A bill introduced in the U.S. House of Representatives on Aug. 1 would require the Federal Communications Commission to take steps to ensure wireless mic operations would remain protected from harmful interference from new, unlicensed TV band white space devices.

The Wireless Microphone Users Interference Protection Act of 2013 (H.R. 2911), introduced by Rep. Bobby Rush (D-IL), would require the FCC to expand eligibility for Part 74 licenses to certain wireless mic users and set up two safe haven channels for wireless mic usage. The bill also would require the regulatory agency to give owners and operators of wireless mics access to TV band databases to protect wireless mic operation from interference.

The bill has garnered support from the broadcast industry, wireless mic manufacturers and the Broadway theatrical community.

In a letter supporting the congressman’s effort to protect wireless mic operation from interference, Gordon Smith, president and CEO of NAB, called the microphones “a vital component” in how local television stations serve their communities.

“Without safe haven protections for these operations, broadcasters may not be able to provide on-the-scene coverage of breaking news, emergency information, political events and other time-sensitive situations,” the letter said.

Shure, a major manufacturer of wireless microphones, echoed Smith’s praise and support for the bill. "Over the past 25 years or so, wireless microphones have become a critical component of professional sound production, whether it's a Sunday service in a megachurch or a nationally televised sporting event," said Sandy LaMantia, company president and CEO. "The audiences at these events expect and deserve clear, high-quality, reliable audio."

Theatre Communications Group, a national theater organization, also expressed support for the bill. “We are pleased to partner with Congressman Rush as well as our fellow theater service organizations A.R.T./New York and the Broadway League to protect the use of wireless microphones,” said Teresa Eyring, TCG executive director. Eyring added that wireless mic protection is essential to the safety and quality of performances “so that theaters may continue contributing to the cultural and economic vitality of the communities they serve.”

The Federal Communication Commission is in the midst of implementing its incentive auction process to recoup TV spectrum to provide more spectrum to wireless providers for mobile broadband access.
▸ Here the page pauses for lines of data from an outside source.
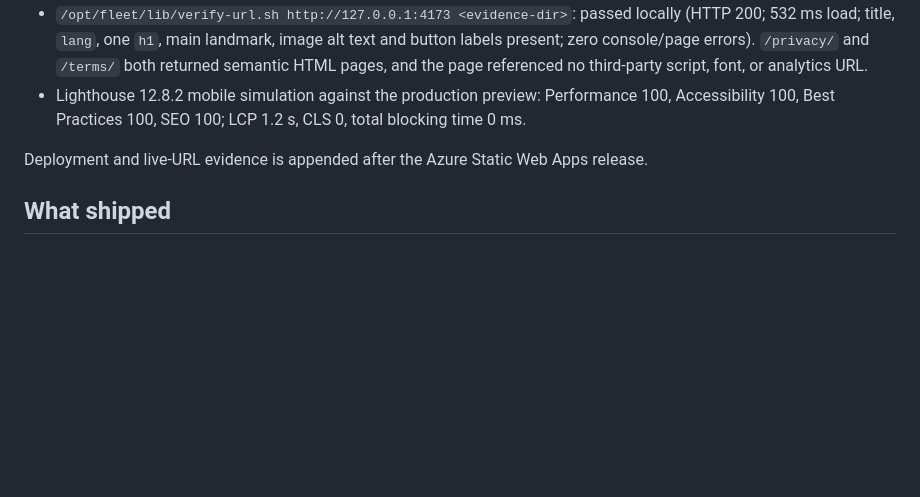
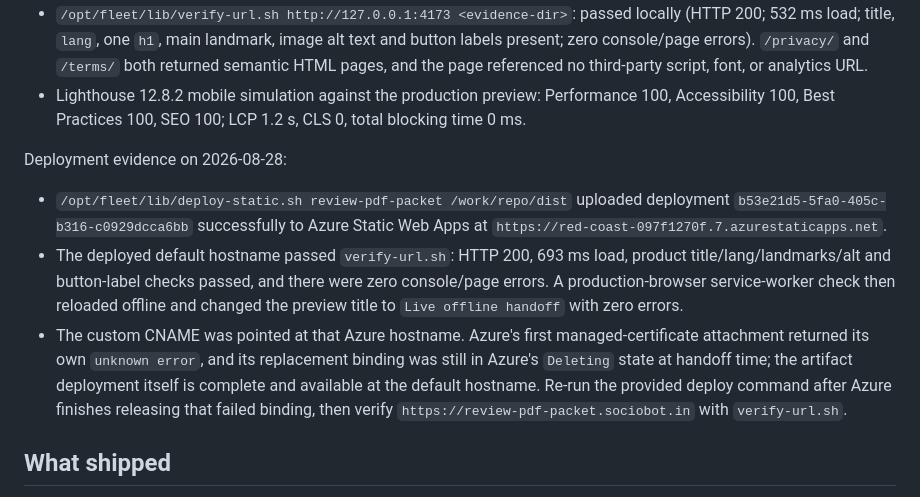
Before and after one commit to B-Divyesh/sf-review-pdf-packet, a Markdown page: .factory/handoff.md, the part around the change. GitHub-like rendering; blank space fills up the shorter version.

Commit message:
docs: record offline repair verification

```diff
--- a/.factory/handoff.md
+++ b/.factory/handoff.md
@@ -13,7 +13,11 @@ Repair verification on 2026-08-28:
 - `/opt/fleet/lib/verify-url.sh http://127.0.0.1:4173 <evidence-dir>`: passed locally (HTTP 200; 532 ms load; title, `lang`, one `h1`, main landmark, image alt text and button labels present; zero console/page errors). `/privacy/` and `/terms/` both returned semantic HTML pages, and the page referenced no third-party script, font, or analytics URL.
 - Lighthouse 12.8.2 mobile simulation against the production preview: Performance 100, Accessibility 100, Best Practices 100, SEO 100; LCP 1.2 s, CLS 0, total blocking time 0 ms.
 
-Deployment and live-URL evidence is appended after the Azure Static Web Apps release.
+Deployment evidence on 2026-08-28:
+
+- `/opt/fleet/lib/deploy-static.sh review-pdf-packet /work/repo/dist` uploaded deployment `b53e21d5-5fa0-405c-b316-c0929dcca6bb` successfully to Azure Static Web Apps at `https://red-coast-097f1270f.7.azurestaticapps.net`.
+- The deployed default hostname passed `verify-url.sh`: HTTP 200, 693 ms load, product title/lang/landmarks/alt and button-label checks passed, and there were zero console/page errors. A production-browser service-worker check then reloaded offline and changed the preview title to `Live offline handoff` with zero errors.
+- The custom CNAME was pointed at that Azure hostname. Azure's first managed-certificate attachment returned its own `unknown error`, and its replacement binding was still in Azure's `Deleting` state at handoff time; the artifact deployment itself is complete and available at the default hostname. Re-run the provided deploy command after Azure finishes releasing that failed binding, then verify `https://review-pdf-packet.sociobot.in` with `verify-url.sh`.
 
 ## What shipped
 
```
The process will include a repacking of full-power TV stations into less spectrum and likely less UHF channel availability for wireless mic use.